WEEK 4: Oceans
Day 3: What is in the Ocean?
Overview: You could spend many hours on many days studying what is in the ocean. This lesson lets your child learn look at patterns, discuss size, and think about diet. The lesson appeals to the Verbal-Linguistic, Logical, Visual-Spatial, Bodily-Kinesthetic, Naturalist, and Intrapersonal intelligences.
- magnifying glass
- 100 foot long piece of yarn
- seaweed (available at most grocery stores)
- graham cracker
- pile of seashells (available at most dollar stores and Walmarts)
- Science Journals.
- pictures of ocean plants and animals
- Gather supplies.
- What's under the ocean? Let's climb in our submarine and travel underwater. Take turns with your child pointing out things you "see." Look at and discuss pictures of animals and plants that you can find in the ocean.
- The ocean is full of many different kinds of animals that have shells. What kinds of patterns do you see on these shells? Give your child some time with the magnifying glass to study the shells. Encourage her to draw pictures of them in her Science Notebook.
- The ocean has lots of seaweed in it. Many animals eat seaweed, including endangered sea turtles. Have you ever tasted seaweed? It's okay for people to eat. Let's try some! (Carrageenen, a seaweed extract, is used in many products--including breads and desserts--as a thickener.)

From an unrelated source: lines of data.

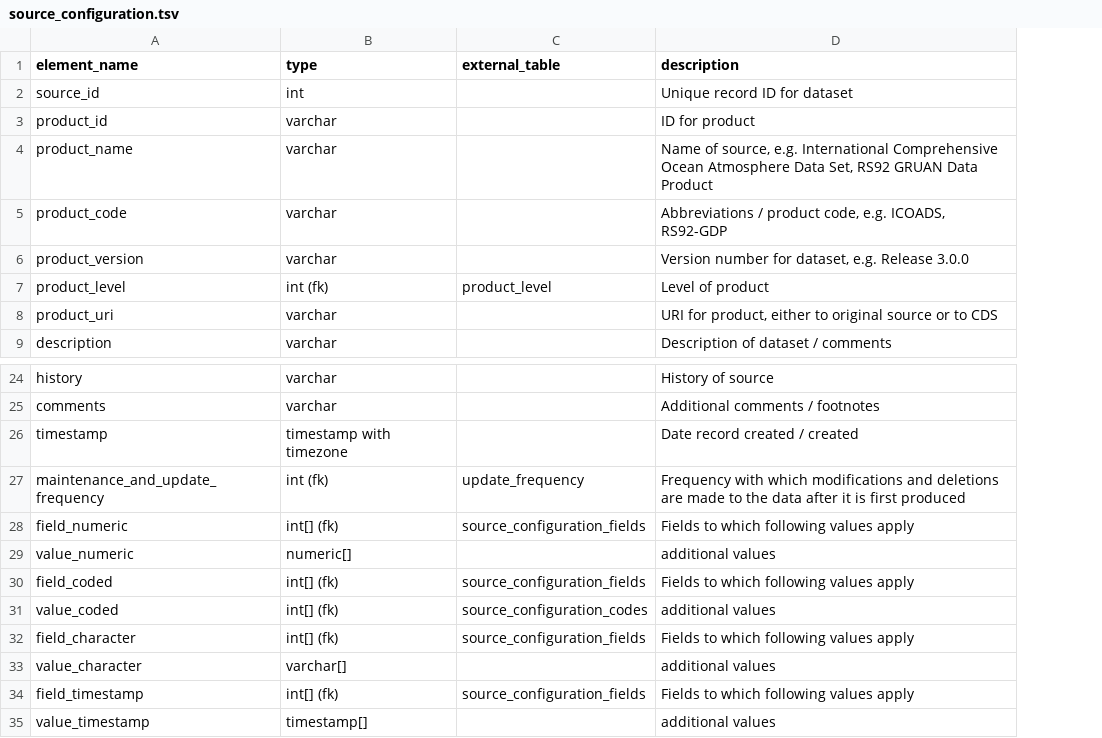
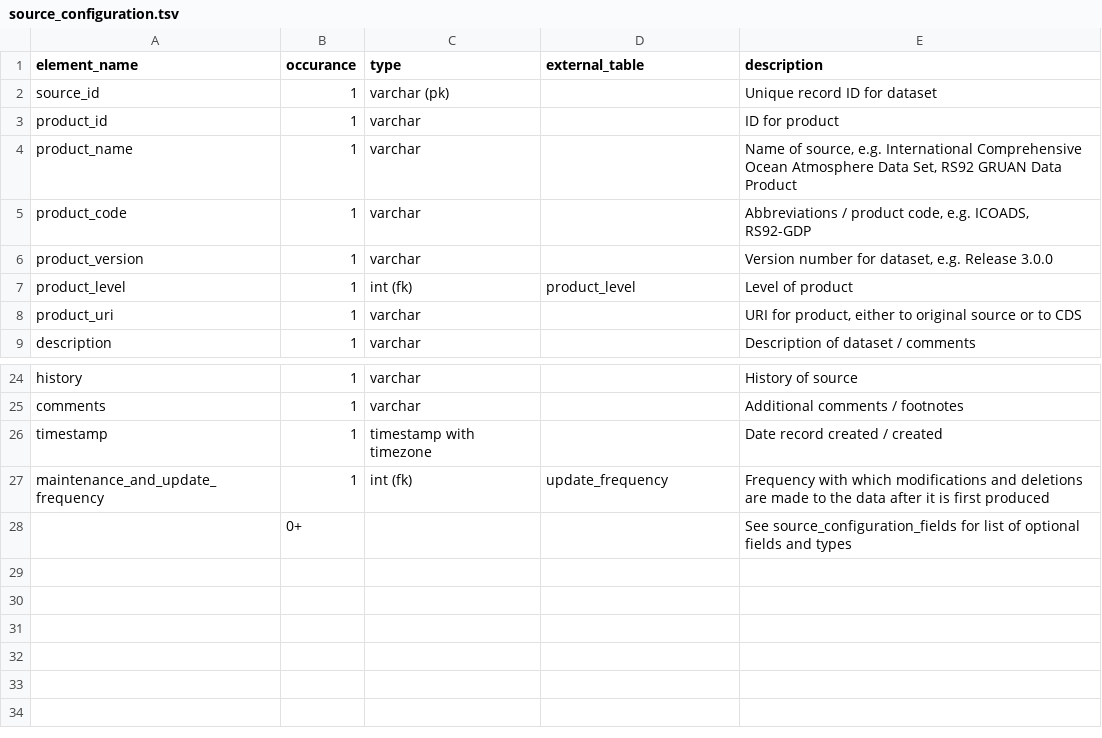
Before and after one commit to glamod/common_data_model, a TSV file: tables/tsv/source_configuration.tsv, drawn as a sheet; only a part is shown, gaps mark what is left out; removed rows and columns are numbered as before the commit, all else as after; the diff names each change by its address in the sheet, - before the commit and + after, or states it on an @@ line.

```diff
--- a/tables/tsv/source_configuration.tsv
+++ b/tables/tsv/source_configuration.tsv
+column B (occurance), rows 2-9: all 1; rows 24-27: all 1
-C2 (type): int
+C2 (type): varchar (pk)
-row 28: field_numeric | int[] (fk) | source_configuration_fields | Fields to which following values apply
-row 29: value_numeric | numeric[] |  | additional values
-row 30: field_coded | int[] (fk) | source_configuration_fields | Fields to which following values apply
-row 31: value_coded | int[] (fk) | source_configuration_codes | additional values
-row 32: field_character | int[] (fk) | source_configuration_fields | Fields to which following values apply
-row 33: value_character | varchar[] |  | additional values
-row 34: field_timestamp | int[] (fk) | source_configuration_fields | Fields to which following values apply
-row 35: value_timestamp | timestamp[] |  | additional values
+row 28:  | 0+ |  |  | See source_configuration_fields for list of optional fields and types
```
Also changed, not shown: tables/tsv/observations_table.tsv, tables/tsv/profile_configuration.tsv, 12 other files.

- The biggest animal in the ocean is a whale. Whales can be 100 feet long! How long is that? Let's find out. Unwind the 100 foot long piece of yarn with your child. How many times could you fit inside this whale? Let's find out!
- What would you eat if you were that big? Most whales eat plants and animals smaller than a graham cracker! Can you imagine how much food they would have to eat to get full?
- Science Notebooks: Draw or write about what we did today.